Harmonization and Standardization of CNS Biomarkers
Rivka Ravid, Royal Dutch Academy of Sciences, speaking at European Lab Automation 2013. Date Posted: Thursday, August 01, 2013
Charting Kidney Cancer Metabolism Changes in cell metabolism are increasingly recognized as an important way tumors develop and progress, yet these changes are hard to measure and interpret.

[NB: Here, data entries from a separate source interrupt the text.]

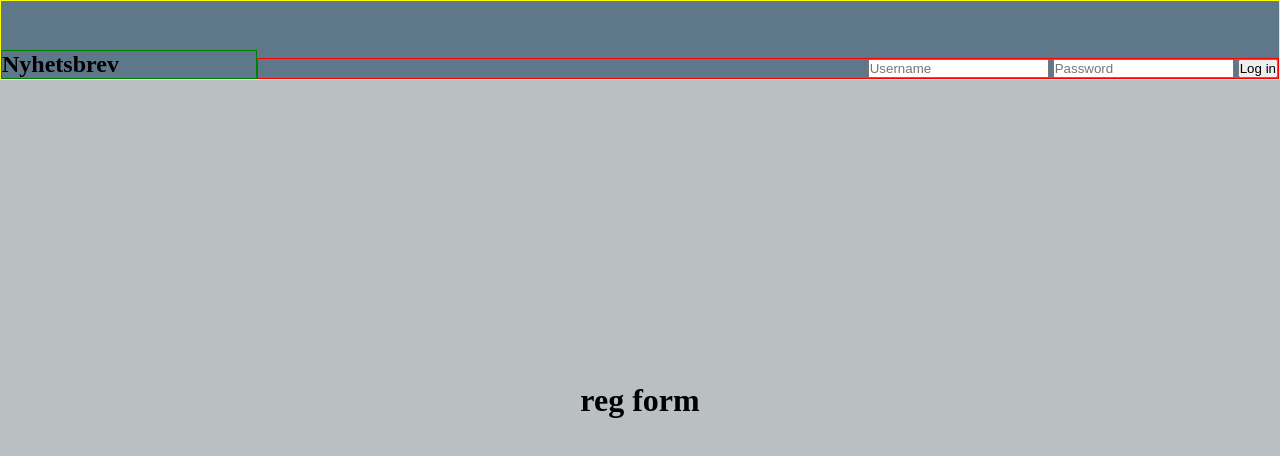
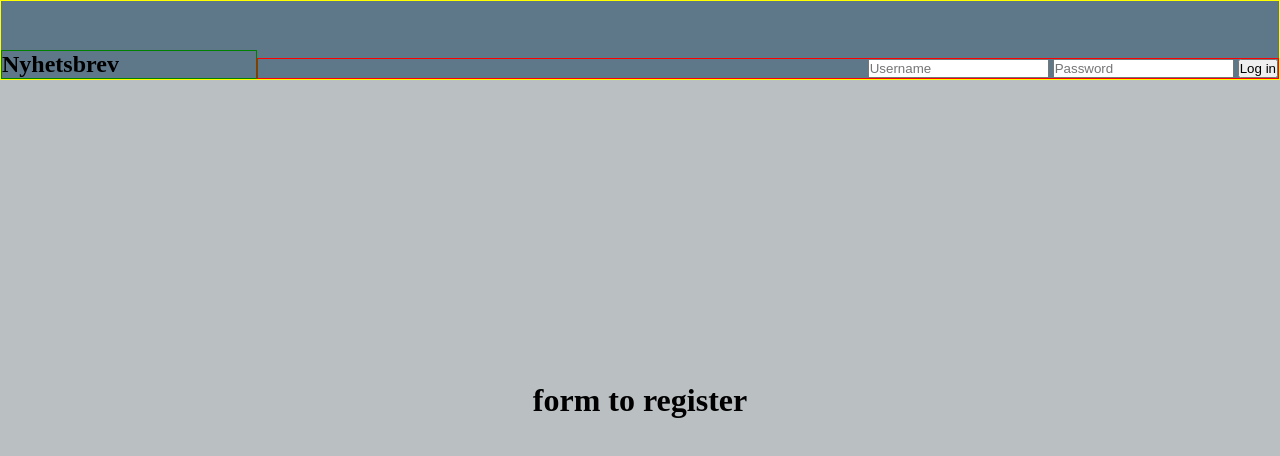
Before and after one commit to rebeckaalsterlind/inl-mning-nyhetsbrev-frontEnd, a plain HTML site: page index.html in a window 1280 px wide. Both pictures are taken after a click on the button "Register". Drawn offline with Linux system fonts and the light colour scheme.

```diff
--- a/script.js
+++ b/script.js
@@ -11,49 +11,57 @@ const headerAside = document.querySelector("#headerAside");
 const root = document.querySelector("#root");
 
 //TEMPLATES
-const logInTemp = `
+const regHeadTemp = `
 <div>
-<input type="text" id="username" name="username" placeholder="Username">
-<input type="password" id="password" name="pwd" placeholder="Password">
-<button id="logInBtn">Log in</button>
+    <input type="text" id="username" name="username" placeholder="Username" autocomplete="on">
+    <input type="password" id="password" name="password" placeholder="Password" autocomplete="on">
+    <input type="submit" value="Log in" id="logInBtn">
 </div>`;
+const regMainTemp = `<div><h1>form to register</h1></div>`;
 
+const loggedOutHeadTemp = `<div><button id="regBtn">Register</button></div>` + regHeadTemp;
+const loggedOutMainTemp = `<div><h1>log in to access your account</h1></div>`;
 
-//VUE FUNCTIONS
-function loggedOut(){
-    headerAside.insertAdjacentHTML("beforeend", `
-    <div><button id="regBtn">Register</button></div>` + logInTemp
-    );
-};
+const loggedInHeadTemp = `<div><button id="logOutBtn">Log out</button></div>`;
+const loggedInMainTemp = `<div><h1>Welcome</h1></div>`;
 
-function loggedIn() {
-    headerAside.innerHTML = ""
-    headerAside.insertAdjacentHTML("beforeend", `<button>Logga ut</button>`);
-    root.innerHTML = "";
-    root.insertAdjacentHTML("beforeend", `<div><h1>logged in</h1></div>`);
-};
-
-function register(){
-    headerAside.innerHTML = "";
-    headerAside.insertAdjacentHTML("beforeend", logInTemp);
-
-    root.innerHTML = "";
-    root.insertAdjacentHTML("beforeend", `<div><h1>reg form</h1></div>`);
-}
 
 //SET VIEW BASED ON CURRENTUSER IN LS TRUE/FALSE
 (!localStorage.getItem("currentUser")) ? loggedOut() : loggedIn();
 
-// REG BUTTON SEND TO REG FORM
+
+//VUE FUNCTIONS
+function loggedIn() {
+    headerAside.innerHTML = ""
+    headerAside.insertAdjacentHTML("beforeend", loggedInHeadTemp);
+
+    root.innerHTML = "";
+    root.insertAdjacentHTML("beforeend", loggedInMainTemp);
+
+    document.querySelector("#logOutBtn").addEventListener("click", function() {
+        console.log('click');
+        // localStorage.clear();
+        localStorage.removeItem('currentUser');
+        loggedOut();
+    });
+
+};
+
+function loggedOut() {
+    headerAside.innerHTML = ""
+    headerAside.insertAdjacentHTML("beforeend", loggedOutHeadTemp);
+
+    root.innerHTML = "";
+    root.insertAdjacentHTML("beforeend", loggedOutMainTemp);
+
     document.querySelector("#regBtn").addEventListener("click", () => register());
 
-// LOG IN CHECK IF USER EXISTS => SEND ID BACK
     document.querySelector("#logInBtn").addEventListener("click", () => {
+
         let userName = document.querySelector("#username").value;
         let passWord = document.querySelector("#password").value;
-    //if(userName != "" || passWord != ""){
+        //if(userName != " " || passWord != " "){
             let checkUser = {username: userName, password: passWord};
-    console.log(checkUser)
             fetch("http://localhost:3050/users/login", {
                 method: "post",
                 headers: {
@@ -62,12 +70,44 @@ document.querySelector("#logInBtn").addEventListener("click", () => {
                 body: JSON.stringify(checkUser)
             })
             .then(res => res.json())
-        .then(data => localStorage.setItem('currentUser', JSON.stringify(data)));
+            .then(data => {
+                localStorage.setItem('currentUser', JSON.stringify(data.id))
+                loggedIn();
+            });
 
-        document.querySelector("#username").value = "";
-        document.querySelector("#password").value = "";
 
+        // } else {
+        // register();
         // };
 
+    });
 
-});
+};
+
+function register() {
+    headerAside.innerHTML = ""
+    headerAside.insertAdjacentHTML("beforeend", regHeadTemp);
+
+    root.innerHTML = "";
+    root.insertAdjacentHTML("beforeend", regMainTemp);
+
+};
+
+
+
+
+
+
+
+
+
+
+
+
+// LOG IN CHECK IF USER EXISTS => SEND ID BACK
+
+
+// REG BUTTON SEND TO REG FORM
+
+
+// LOG OUT BUTTON CLEARS LS SEND TO LOG OUT PAGE
```
Also changed, not shown: index.html (+1 -0 lines). Lines whose indentation alone changed are shown as unchanged.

A new tool designed by MSK scientists allows users to identify metabolic changes in kidney cancer tumors that may one day be targets for therapy.Cytoskeleton Crew Findings confirm sugar's role in helping cancers survive by changing cellular architecture.Microbiome May Hold the Key to Fighting Obesity In a unique study of free-ranging brown bears, Swedish researchers were able to show that the bears’ dietary variation goes hand-in-hand with dramatic changes in the animal’s gut microbiota.Cancer Cells Kill Off Healthy Neighbours Cancer cells create space to grow by killing off surrounding healthy cells, according to UK researchers working with fruit flies.Future of Medicine Could be Found in a Tiny Crystal Ball A Drexel University materials scientist has discovered a way to grow a crystal ball in a lab. Not the kind that soothsayers use to predict the future, but a microscopic version that could be used to encapsulate medication in a way that would allow it to deliver its curative payload more effectively inside the body.Toxicity Testing With Cultured Liver Cells Microreactor replaces animal testing. Proteins Seek, Attack, Destroy Tumor Cells in Bloodstream Using white blood cells to ferry potent cancer-killing proteins through the bloodstream virtually eliminates metastatic prostate cancer in mice, Cornell researchers have confirmed. Why Do Some Infections Persist? In preparing for the possibility of an antibiotic onslaught, some bacterial cultures adopt an all-for-one/one-for-all strategy that would make a socialist proud, University of Vermont researchers have found. Flipping Molecular 'Switch' May Reduce Nicotine's Effects in the Brain Scientists at The Scripps Research Institute (TSRI) have discovered that a lipid (fat molecule) in brain cells may act as a “switch” to increase or decrease the motivation to consume nicotine.TSRI Team Comes Together with Rare Disease Community Don’t worry, science fiction fans, the machines aren’t taking over quite yet. It turns out humans still beat computers at reading and comprehending text.